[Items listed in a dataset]

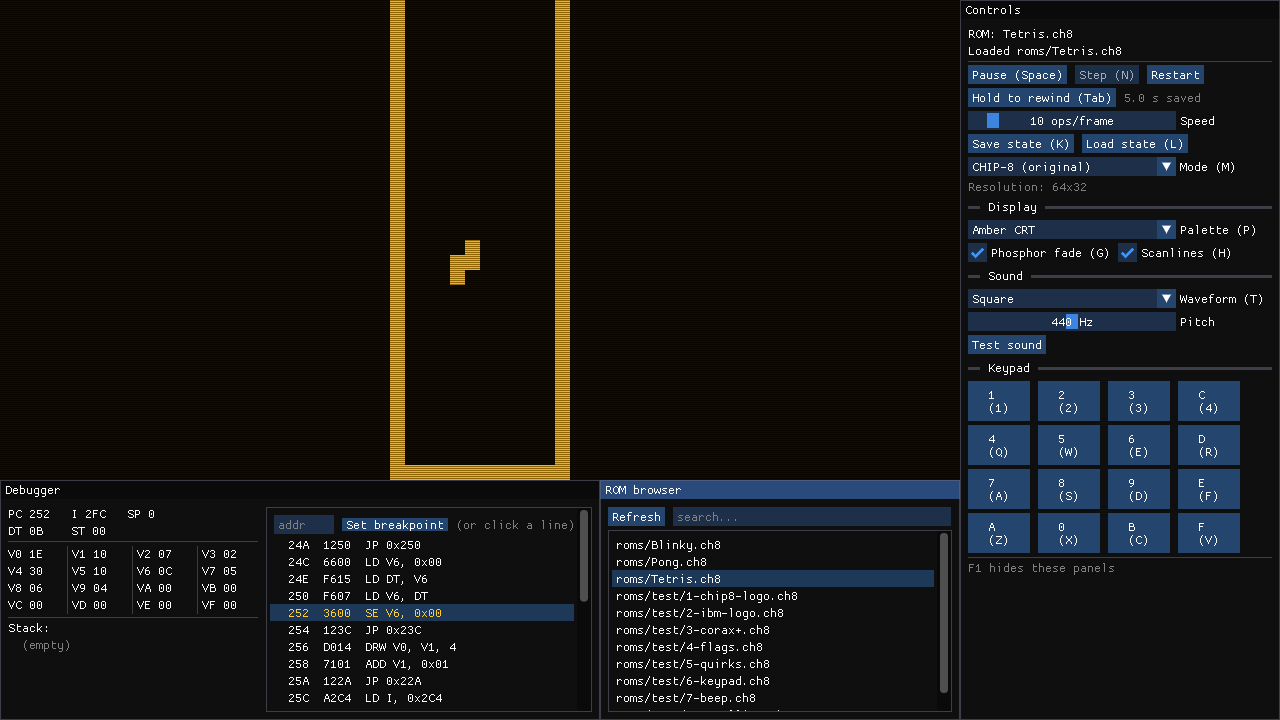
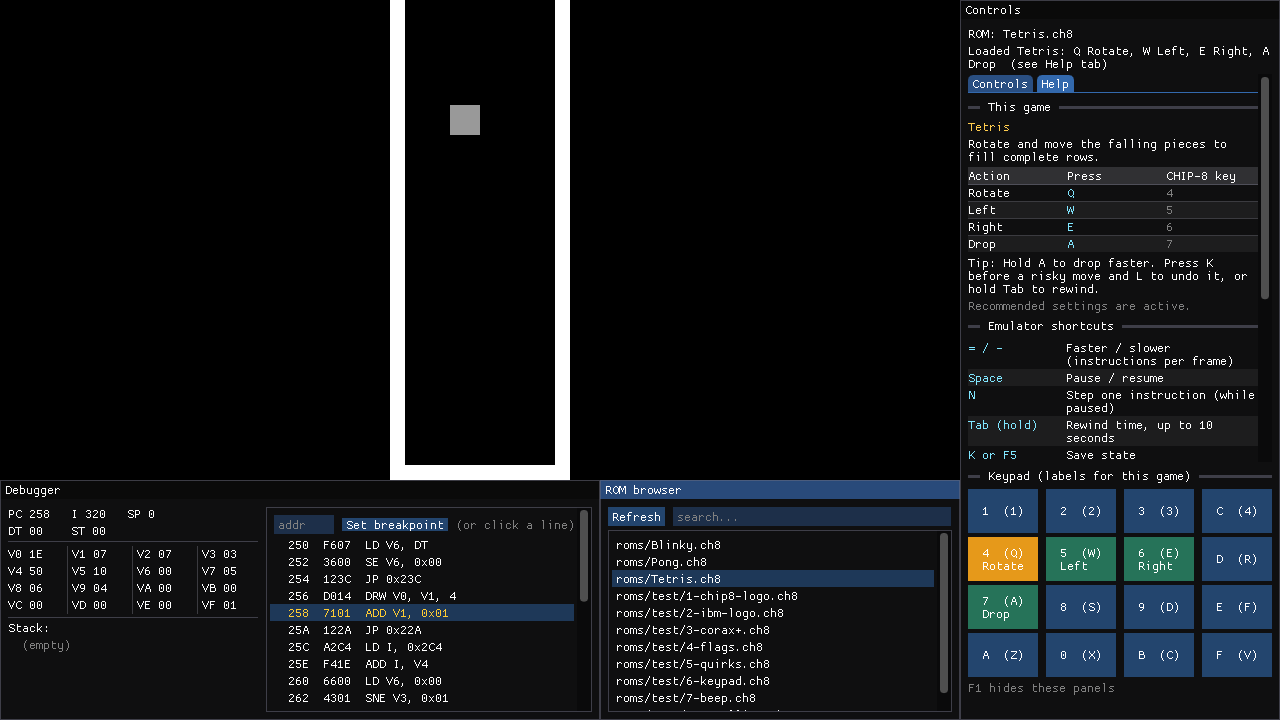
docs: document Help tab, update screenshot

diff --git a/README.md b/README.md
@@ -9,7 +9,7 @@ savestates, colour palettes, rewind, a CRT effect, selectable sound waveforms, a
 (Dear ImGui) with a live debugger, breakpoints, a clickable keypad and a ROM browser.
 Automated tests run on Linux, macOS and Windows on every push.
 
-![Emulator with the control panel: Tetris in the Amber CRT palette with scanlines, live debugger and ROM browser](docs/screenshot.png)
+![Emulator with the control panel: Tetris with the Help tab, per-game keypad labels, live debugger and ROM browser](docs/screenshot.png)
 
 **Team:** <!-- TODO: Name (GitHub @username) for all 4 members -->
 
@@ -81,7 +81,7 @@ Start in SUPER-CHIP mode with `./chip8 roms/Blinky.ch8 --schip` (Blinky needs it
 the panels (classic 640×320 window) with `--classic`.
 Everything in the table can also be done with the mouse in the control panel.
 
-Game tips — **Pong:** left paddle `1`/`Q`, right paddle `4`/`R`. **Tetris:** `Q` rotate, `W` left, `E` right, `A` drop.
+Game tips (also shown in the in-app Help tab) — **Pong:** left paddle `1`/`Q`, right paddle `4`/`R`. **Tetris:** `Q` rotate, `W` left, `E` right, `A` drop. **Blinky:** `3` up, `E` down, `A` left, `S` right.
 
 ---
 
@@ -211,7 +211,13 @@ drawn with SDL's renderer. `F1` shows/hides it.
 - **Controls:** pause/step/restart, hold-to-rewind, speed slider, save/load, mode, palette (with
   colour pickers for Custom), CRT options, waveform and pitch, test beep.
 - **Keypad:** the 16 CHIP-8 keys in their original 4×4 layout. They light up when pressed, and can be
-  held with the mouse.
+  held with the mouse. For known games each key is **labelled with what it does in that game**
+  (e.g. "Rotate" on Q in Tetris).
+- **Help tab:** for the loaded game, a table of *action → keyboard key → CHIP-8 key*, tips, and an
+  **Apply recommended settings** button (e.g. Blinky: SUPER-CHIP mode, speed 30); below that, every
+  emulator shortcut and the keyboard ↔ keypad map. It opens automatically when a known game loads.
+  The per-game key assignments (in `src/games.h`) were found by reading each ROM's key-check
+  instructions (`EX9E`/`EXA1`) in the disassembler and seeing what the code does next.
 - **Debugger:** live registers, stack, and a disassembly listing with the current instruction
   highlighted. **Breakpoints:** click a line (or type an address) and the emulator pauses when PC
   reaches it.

ACTIVITY:
An exact copy is needed of the closing lines of the entries above, counting from the one that contains "known game loads." and including it and the last.

SOLUTION:
+  emulator shortcut and the keyboard ↔ keypad map. It opens automatically when a known game loads.
+  The per-game key assignments (in `src/games.h`) were found by reading each ROM's key-check
+  instructions (`EX9E`/`EXA1`) in the disassembler and seeing what the code does next.
 - **Debugger:** live registers, stack, and a disassembly listing with the current instruction
   highlighted. **Breakpoints:** click a line (or type an address) and the emulator pauses when PC
   reaches it.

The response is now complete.